Quintessentially British, YADi’s heritage is an exotic fusion as varied as her music; part Algerian, part Italian and part Norwegian. Respect for vocal talents such as Nina Simone, Ella Fitzgerald and Edith Piaf is clear. She has a vintage feel but is fiercely contemporary – it was the unique sound of her debut EP The Blow that caught our attention (and nothing to do with being our nearly-namesake, honest).
YADi’s lyrics, stories and artwork also mean that newcomers can identify with her on different creative levels. The Frida Kahlo-esque watercolour imagery covering the EP gives her energetic tunes visuals to match.
Keep your ears open. YADi is currently working on her debut album with collaborators such as Johan Hugo (The Very Best, Santigold, M.I.A.), Hot Chip’s Joe Goddard, Ariel Rechtshaid (HAIM, Major Lazer, Usher) and Hot Flush label founder Scuba.
Le Blow caught up with her to talk travel, melody and style inspiration…
Firstly congrats of the buzz around your new The Blow EP. Great choice of title by the way!
You’re back now from playing The Great Escape festival in Brighton. How did it go?
I loved my first Great Escape experience. It started with a pop-up street gig on the seafront. By the end of the show a crowd had gathered and the sun was shining. Later that night I played the Blind Tiger Club for Company magazine, which was brilliant – there was such an amazing atmosphere and it’s always exciting to see the reaction from a crowd who are new to your music.
Did you discover any new artists whilst you were there?
I was so busy I didn’t get a chance to see many bands, but I’d love to have seen Lulu James and Thumpers. I was at their first ever gig at The Seabright Arms and they totally blew me away.
Your vocals have been compared to Kate Bush and Jessie Ware. How do you see yourself sitting in the landscape of female musicians today?
My music is as much about the rhythms as the vocals, and I’d say it’s the combination of those things that sets me apart from others.
You played alongside Aluna George recently. Which musicians inspire you the most?
I like musicians who push barriers and try to create something you’ve never heard before.
Chris Baio and Joe Goddard have remixed your work. Who would you love to collaborate with artistically?
I’d love to get together with MNEK. He has such a great ear for melody, which is the thing I love the most about songwriting.
You shot your video for The Blow in Casablanca and are planning to tour North Africa. Is spreading your musical message globally more important to you than making it big in a single territory, like Britain or the US?
I see the two as being complimentary. I’ve got some followers in all corners of the world and I’d like to try and play live to as many of them as possible.
Is fashion important to you?
Absolutely, and I think you can tell a lot about a person by what they wear. It’s a very immediate form of expression and it’s like painting a picture of the way you want the world to see you.

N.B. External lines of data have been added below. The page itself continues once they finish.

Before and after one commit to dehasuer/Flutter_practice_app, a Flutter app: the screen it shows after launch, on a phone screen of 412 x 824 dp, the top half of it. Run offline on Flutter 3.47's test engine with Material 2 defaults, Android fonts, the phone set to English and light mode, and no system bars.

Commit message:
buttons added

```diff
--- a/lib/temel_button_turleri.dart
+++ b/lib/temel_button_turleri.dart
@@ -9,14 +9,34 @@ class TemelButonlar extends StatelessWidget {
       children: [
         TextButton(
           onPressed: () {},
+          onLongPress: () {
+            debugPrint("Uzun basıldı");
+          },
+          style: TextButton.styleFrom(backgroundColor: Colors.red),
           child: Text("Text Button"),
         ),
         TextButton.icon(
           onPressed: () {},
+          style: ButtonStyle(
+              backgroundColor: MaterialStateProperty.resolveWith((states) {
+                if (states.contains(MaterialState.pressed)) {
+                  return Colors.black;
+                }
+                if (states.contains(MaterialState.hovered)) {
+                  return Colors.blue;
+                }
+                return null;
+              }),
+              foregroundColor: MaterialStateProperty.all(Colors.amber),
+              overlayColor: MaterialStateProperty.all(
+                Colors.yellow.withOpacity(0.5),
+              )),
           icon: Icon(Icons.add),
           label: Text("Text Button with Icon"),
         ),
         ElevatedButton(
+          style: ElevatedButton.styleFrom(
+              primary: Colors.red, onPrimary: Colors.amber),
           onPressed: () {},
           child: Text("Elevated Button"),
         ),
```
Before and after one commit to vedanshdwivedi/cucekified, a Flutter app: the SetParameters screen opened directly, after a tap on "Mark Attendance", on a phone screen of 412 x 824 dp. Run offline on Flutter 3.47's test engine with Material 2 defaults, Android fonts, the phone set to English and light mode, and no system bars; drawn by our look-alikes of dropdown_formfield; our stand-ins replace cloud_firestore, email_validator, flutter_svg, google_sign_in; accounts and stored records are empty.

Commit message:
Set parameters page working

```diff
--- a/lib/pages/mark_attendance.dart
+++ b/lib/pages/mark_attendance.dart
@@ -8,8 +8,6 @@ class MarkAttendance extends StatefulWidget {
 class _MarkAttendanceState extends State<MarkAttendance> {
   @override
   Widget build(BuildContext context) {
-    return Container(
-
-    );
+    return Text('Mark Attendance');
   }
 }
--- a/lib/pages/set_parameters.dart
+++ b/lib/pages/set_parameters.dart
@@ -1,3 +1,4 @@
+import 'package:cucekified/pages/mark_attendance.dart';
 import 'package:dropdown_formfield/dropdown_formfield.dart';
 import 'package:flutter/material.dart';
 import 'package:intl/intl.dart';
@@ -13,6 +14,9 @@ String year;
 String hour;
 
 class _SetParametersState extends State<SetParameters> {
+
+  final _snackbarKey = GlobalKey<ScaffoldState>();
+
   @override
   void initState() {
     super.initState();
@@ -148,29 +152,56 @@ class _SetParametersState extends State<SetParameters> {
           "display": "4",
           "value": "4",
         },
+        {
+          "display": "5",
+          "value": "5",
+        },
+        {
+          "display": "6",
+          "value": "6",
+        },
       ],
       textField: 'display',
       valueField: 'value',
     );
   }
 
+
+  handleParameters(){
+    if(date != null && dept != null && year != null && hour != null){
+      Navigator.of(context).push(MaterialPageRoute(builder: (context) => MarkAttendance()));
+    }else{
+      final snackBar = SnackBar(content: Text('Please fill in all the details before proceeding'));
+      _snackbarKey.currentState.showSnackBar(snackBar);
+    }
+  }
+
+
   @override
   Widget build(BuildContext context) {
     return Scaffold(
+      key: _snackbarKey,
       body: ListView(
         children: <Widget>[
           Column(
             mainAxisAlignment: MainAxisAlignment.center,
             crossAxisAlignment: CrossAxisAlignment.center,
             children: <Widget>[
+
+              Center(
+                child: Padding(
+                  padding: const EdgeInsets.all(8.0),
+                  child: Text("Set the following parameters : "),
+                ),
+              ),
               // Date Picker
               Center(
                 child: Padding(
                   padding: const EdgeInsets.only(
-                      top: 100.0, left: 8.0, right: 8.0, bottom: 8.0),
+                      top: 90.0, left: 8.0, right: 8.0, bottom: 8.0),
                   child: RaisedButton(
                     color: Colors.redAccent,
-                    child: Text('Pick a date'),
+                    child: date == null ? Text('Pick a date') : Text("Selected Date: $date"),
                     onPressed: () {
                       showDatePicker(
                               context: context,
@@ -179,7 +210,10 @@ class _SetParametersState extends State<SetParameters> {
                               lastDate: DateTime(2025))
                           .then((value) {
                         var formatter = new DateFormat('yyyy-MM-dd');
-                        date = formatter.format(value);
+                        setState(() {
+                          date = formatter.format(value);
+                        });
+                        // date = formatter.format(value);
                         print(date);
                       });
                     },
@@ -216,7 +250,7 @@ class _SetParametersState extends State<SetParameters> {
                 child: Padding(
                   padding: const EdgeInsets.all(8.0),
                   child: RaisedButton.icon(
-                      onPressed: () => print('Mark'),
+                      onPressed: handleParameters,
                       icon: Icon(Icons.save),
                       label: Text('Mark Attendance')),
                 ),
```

Watching the video for The Blow your style seems to be a cultural and designer remix. It’s quite an eclectic look to pin down. What influences your aesthetic?
I love working with emerging British designers, and I like to mix their ideas with North African elements to give a little nod to my ancestry. I love ornate North African jewellery and I love the romance of Hispanic traditional dress.
Your Instagram feed reveals your amazing accessories collection. Would you say that great shoes, bright nails and statement jewellery are a signature?
Thank-you! I’d definitely agree, and don’t forget the centre parting.
Does your style change day to day? Do you take fashion inspiration from your travels?
I was recently in Lisbon and I went to see a collection of Fado singers in a local restaurant. It was such a powerful performance and the costumes brought the drama of the songs to life, which is something that inspires my own performances.
Whose style do you admire, past or present?
Frida Kahlo is such an iconic artist. I love her style and her courage to be herself.
Finally, what’s your life and fashion mantra?
Remember to look at the sky.